Take note Orlando, we lost someone special today.
Billy’s heart was too big for his fragile body. Not that he’d let on. You’d hug him tight when you’d see him and his hips would dig into you, as if in warning, “Don’t love too hard, you could bruise me.” Not that he’d push you away. Waif-thin with hair you could see across the room before you spotted his flailing arms or heard his laugh. This precious man with a twinkle in his eye. Letting you know he was in on a joke that you may figure out later if you paid attention and stayed close.
Billy was always real. In his writing, in his relationships with people and coworkers. His work was blunt and lyrical, and to the point.
I cut my teeth in the print world with Billy at Orlando Weekly. I fell into a job there as Calendar Editor after getting laid off by the City of Winter Park. The Editorial staff had drunk some sort of Kool-Aid, making them believe I could learn quickly and join their team of alt-paper cool kids. They let me sit at their table for a whole year, grooming me with endless patience. Billy was one of the ones that took me under his wing and made me realize I had a voice that people could listen to. A voice that could, if refined, hold some weight. He encouraged me and coddled me, and massaged my little editor brain into something that would produce a legible (if grammatically incorrect) thought now and then.
When I was offered a job at Bungalower he was one of the first to put down his saltine crackers, clap his hands, and push me on my way.
Billy Manes was more than a shock of white hair in a crowd, or a Warhol-like character pulling strings and slyly offering social commentary. He was a cheerleader. A friend. A man I was proud to know and learn from.
Billy spoke up for social justice. He shared his shortcomings and made it okay for us to do the same. He was raw, he was funny, and sometimes a mess. And I loved him for it.

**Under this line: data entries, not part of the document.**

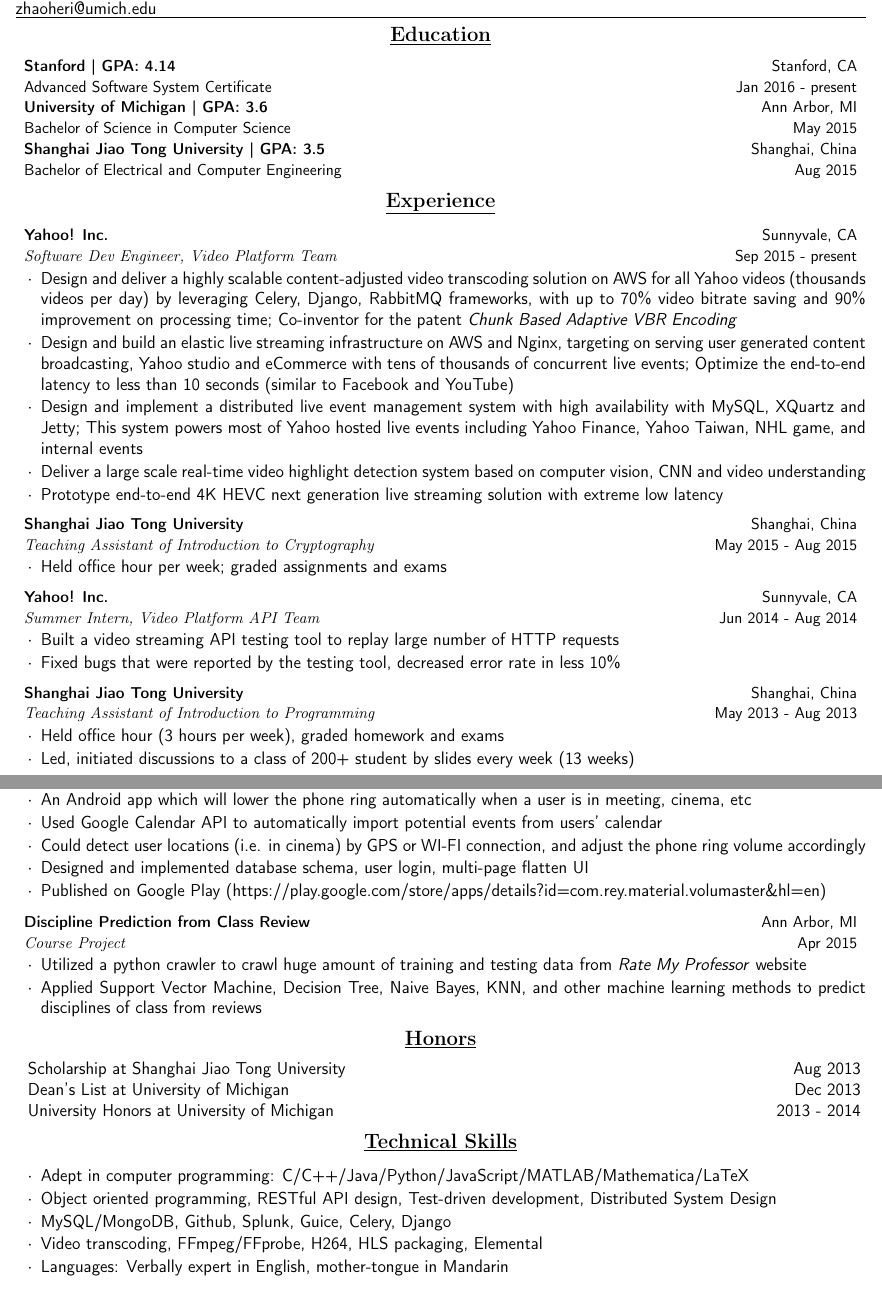
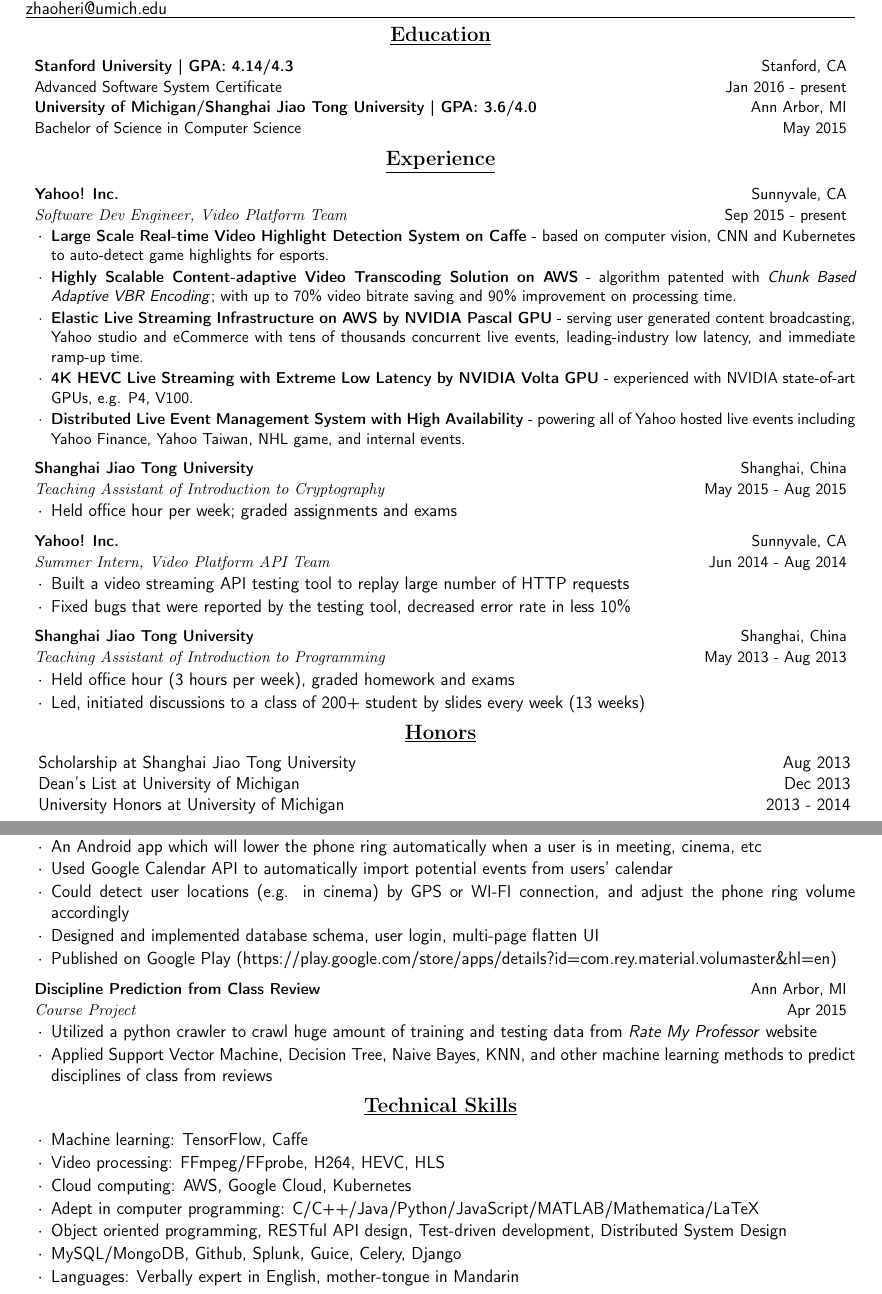
Before and after one commit to zhaoheri/Resume, a LaTeX CV (resume.tex): two parts of pages 1 and 2 of 2, joined at a grey line, cut so that both start at the same text. Compiled offline with pdfLaTeX.

Commit message:
graudate school 3.0

```diff
--- a/resume.tex
+++ b/resume.tex
@@ -5,7 +5,7 @@
 \MakeRobust{\overrightarrow}
 \usepackage{multicol}
 \usepackage[T1]{fontenc}
-\usepackage[letterpaper, total={8.2in, 9.2in}]{geometry}
+\usepackage[letterpaper, total={8in, 9.2in}]{geometry}
 \usepackage{fancyhdr}
 \usepackage{tabularx} % in the preamble
 \usepackage[parfill]{parskip}
@@ -35,12 +35,10 @@
     %Education..............................................................
     \begin{center}\textrm{\textbf{\large{\underline{Education}}}}\end{center}
     \begin{tabularx}{\textwidth}{X r}
-        \small{\textsf{\textbf{Stanford | GPA: 4.14}}} & \small{\textsf{Stanford, CA}} \\
+        \small{\textsf{\textbf{Stanford University | GPA: 4.14/4.3}}} & \small{\textsf{Stanford, CA}} \\
         \small{\textsf{Advanced Software System Certificate}} & \small{\textsf{Jan 2016 - present}} \\
-        \small{\textsf{\textbf{University of Michigan | GPA: 3.6}}} & \small{\textsf{Ann Arbor, MI}} \\
-        \small{\textsf{Bachelor of Science in Computer Science}} & \small{\textsf{May 2015}} \\
-        \small{\textsf{\textbf{Shanghai Jiao Tong University | GPA: 3.5}}} & \small{\textsf{Shanghai, China}} \\
-        \small{\textsf{Bachelor of Electrical and Computer Engineering}} & \small{\textsf{Aug 2015}}
+        \small{\textsf{\textbf{University of Michigan/Shanghai Jiao Tong University | GPA: 3.6/4.0}}} & \small{\textsf{Ann Arbor, MI}} \\
+        \small{\textsf{Bachelor of Science in Computer Science}} & \small{\textsf{May 2015}}
     \end{tabularx}
 
     %Work Experience.........................................................
@@ -51,11 +49,11 @@
     \end{tabularx}
     \textsf{
     \begin{list}{$\cdot$}{\leftmargin=1.5em}\itemsep -0.5em \vspace{-0.5em}
-    \item Design and deliver a highly scalable content-adjusted video transcoding solution on AWS for all Yahoo videos (thousands videos per day) by leveraging Celery, Django, RabbitMQ frameworks, with up to 70\% video bitrate saving and 90\% improvement on processing time; Co-inventor for the patent \textit{Chunk Based Adaptive VBR Encoding}
-    \item Design and build an elastic live streaming infrastructure on AWS and Nginx, targeting on serving user generated content broadcasting, Yahoo studio and eCommerce with tens of thousands of concurrent live events; Optimize the end-to-end latency to less than 10 seconds (similar to Facebook and YouTube)
-    \item Design and implement a distributed live event management system with high availability with MySQL, XQuartz and Jetty; This system powers most of Yahoo hosted live events including Yahoo Finance, Yahoo Taiwan, NHL game, and internal events
-    \item Deliver a large scale real-time video highlight detection system based on computer vision, CNN and video understanding
-    \item Prototype end-to-end 4K HEVC next generation live streaming solution with extreme low latency
+    \item \small{\textsf{\textbf{Large Scale Real-time Video Highlight Detection System on Caffe}}} - based on computer vision, CNN and Kubernetes to auto-detect game highlights for esports.
+    \item \small{\textsf{\textbf{Highly Scalable Content-adaptive Video Transcoding Solution on AWS}}} - algorithm patented with \textit{Chunk Based Adaptive VBR Encoding}; with up to 70\% video bitrate saving and 90\% improvement on processing time.
+    \item \small{\textsf{\textbf{Elastic Live Streaming Infrastructure on AWS by NVIDIA Pascal GPU}}} - serving user generated content broadcasting, Yahoo studio and eCommerce with tens of thousands concurrent live events, leading-industry low latency, and immediate ramp-up time.
+    \item \small{\textsf{\textbf{4K HEVC Live Streaming with Extreme Low Latency by NVIDIA Volta GPU}}} - experienced with NVIDIA state-of-art GPUs, e.g. P4, V100.
+    \item \small{\textsf{\textbf{Distributed Live Event Management System with High Availability}}} - powering all of Yahoo hosted live events including Yahoo Finance, Yahoo Taiwan, NHL game, and internal events.
     \end{list}}
 
     \begin{tabularx}{\textwidth}{X r}
@@ -87,6 +85,15 @@
     \item Led, initiated discussions to a class of 200+ student by slides every week (13 weeks)
     \end{list}}
 
+    %Honor................................................................
+    \begin{center}\textrm{\textbf{\large{\underline{Honors}}}}\end{center}
+    \textsf{
+    \begin{tabularx}{\textwidth}{X r}
+        Scholarship at Shanghai Jiao Tong University & Aug 2013 \\
+        Dean's List at University of Michigan & Dec 2013 \\
+        University Honors at University of Michigan & 2013 - 2014
+    \end{tabularx}}
+
     %Project................................................................
     \begin{center}\textrm{\textbf{\large{\underline{Projects}}}}\end{center}
     \begin{tabularx}{\textwidth}{X r}
@@ -131,7 +138,7 @@
     \begin{list}{$\cdot$}{\leftmargin=1.5em}\itemsep -0.5em \vspace{-0.5em}
     \item An Android app which will lower the phone ring automatically when a user is in meeting, cinema, etc
     \item Used Google Calendar API to automatically import potential events from users' calendar
-    \item Could detect user locations (i.e. in cinema) by GPS or WI-FI connection, and adjust the phone ring volume accordingly
+    \item Could detect user locations (e.g. in cinema) by GPS or WI-FI connection, and adjust the phone ring volume accordingly
     \item Designed and implemented database schema, user login, multi-page flatten UI
     \item Published on Google Play (https://play.google.com/store/apps/details?id=com.rey.material.volumaster\&hl=en)
     \end{list}}
@@ -146,23 +153,17 @@
     \item Applied Support Vector Machine, Decision Tree, Naive Bayes, KNN, and other machine learning methods to predict disciplines of class from reviews
     \end{list}}
 
-    %Honor................................................................
-    \begin{center}\textrm{\textbf{\large{\underline{Honors}}}}\end{center}
-    \textsf{
-    \begin{tabularx}{\textwidth}{X r}
-        Scholarship at Shanghai Jiao Tong University & Aug 2013 \\
-        Dean's List at University of Michigan & Dec 2013 \\
-        University Honors at University of Michigan & 2013 - 2014
-    \end{tabularx}}
 
     %Technical Skills................................................................
     \begin{center}\textrm{\textbf{\large{\underline{Technical Skills}}}}\end{center}
     \textsf{
     \begin{list}{$\cdot$}{\leftmargin=1.5em}\itemsep -0.5em \vspace{-0.5em}
+    \item Machine learning: TensorFlow, Caffe
+    \item Video processing: FFmpeg/FFprobe, H264, HEVC, HLS
+    \item Cloud computing: AWS, Google Cloud, Kubernetes
     \item Adept in computer programming: C/C++/Java/Python/JavaScript/MATLAB/Mathematica/LaTeX
     \item Object oriented programming, RESTful API design, Test-driven development, Distributed System Design
     \item MySQL/MongoDB, Github, Splunk, Guice, Celery, Django
-    \item Video transcoding, FFmpeg/FFprobe, H264, HLS packaging, Elemental
     \item Languages: Verbally expert in English, mother-tongue in Mandarin
     \end{list}}
 \end{document}
```
Also changed, not shown: resume.pdf, resume.tex (4 more changed lines).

Billy Manes died on Friday, July 21. Surrounded by dear friends and his charming husband, Tony. A family he had curated over the years. Their loss is echoed in our City and carried on countless shoulders as we face a world that is less colorful and less truthful than it was before.
Today we cry but tomorrow we’ll cherish.